Search the entries for the string "servers" and give the number of lines that hold it, nothing more.

━━━━━━━━━━━━━━━━━━━━

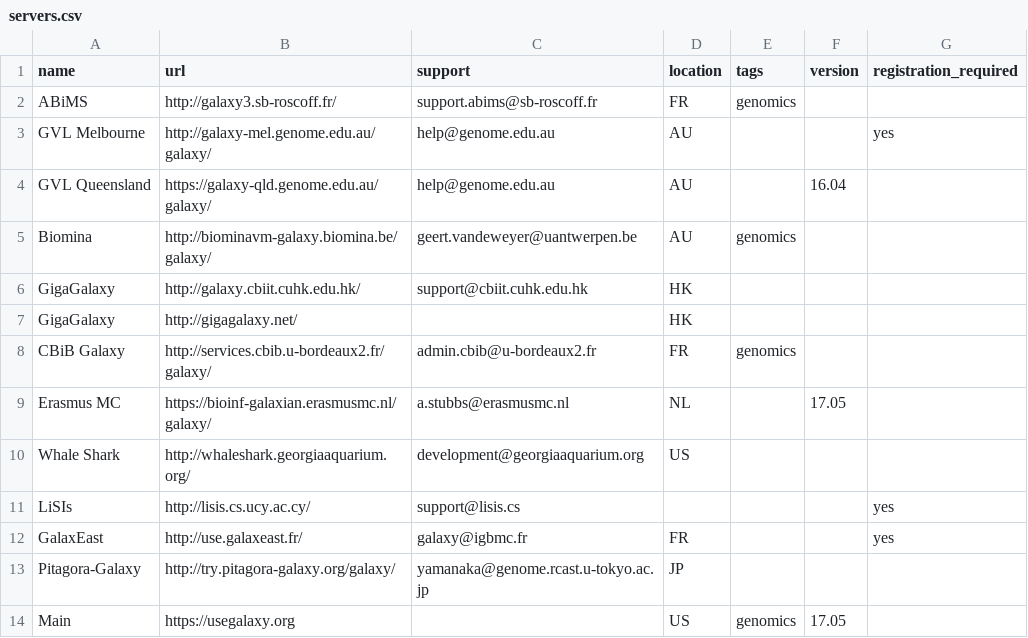
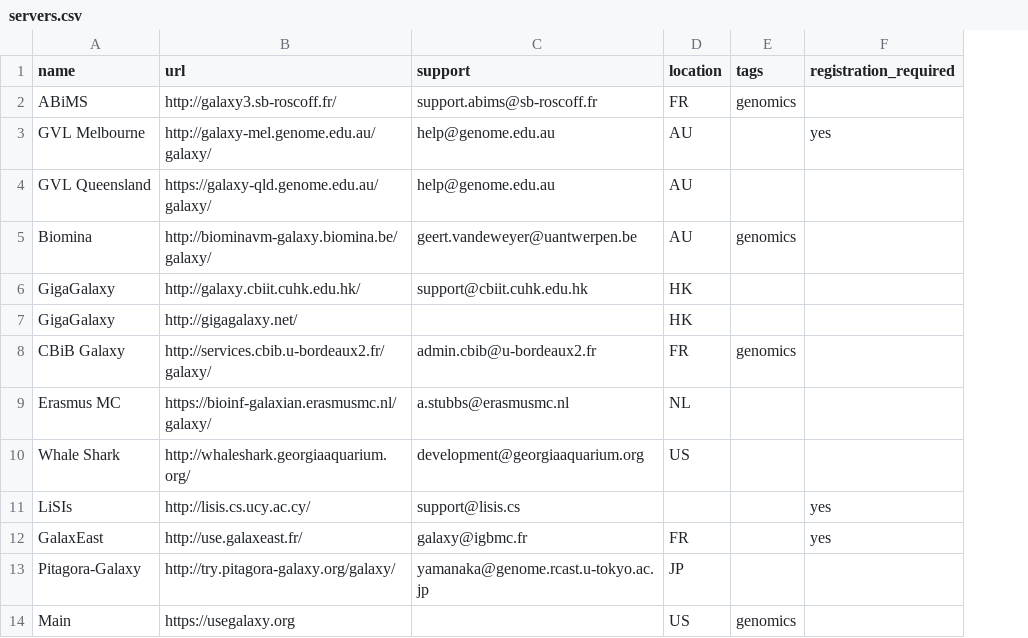
Before and after one commit to martenson/public-galaxy-servers, a CSV file: servers.csv, drawn as a sheet; only a part is shown; the diff names each change by its address in the sheet, - before the commit and + after, or states it on an @@ line.

Commit message:
remove version

```diff
--- a/servers.csv
+++ b/servers.csv
-column F (version), rows 4-14: 16.04 |  |  |  |  | 17.05 |  |  |  |  | 17.05
```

━━━━━━━━━━━━━━━━━━━━

* OUTPUT FOR THIS TASK *
3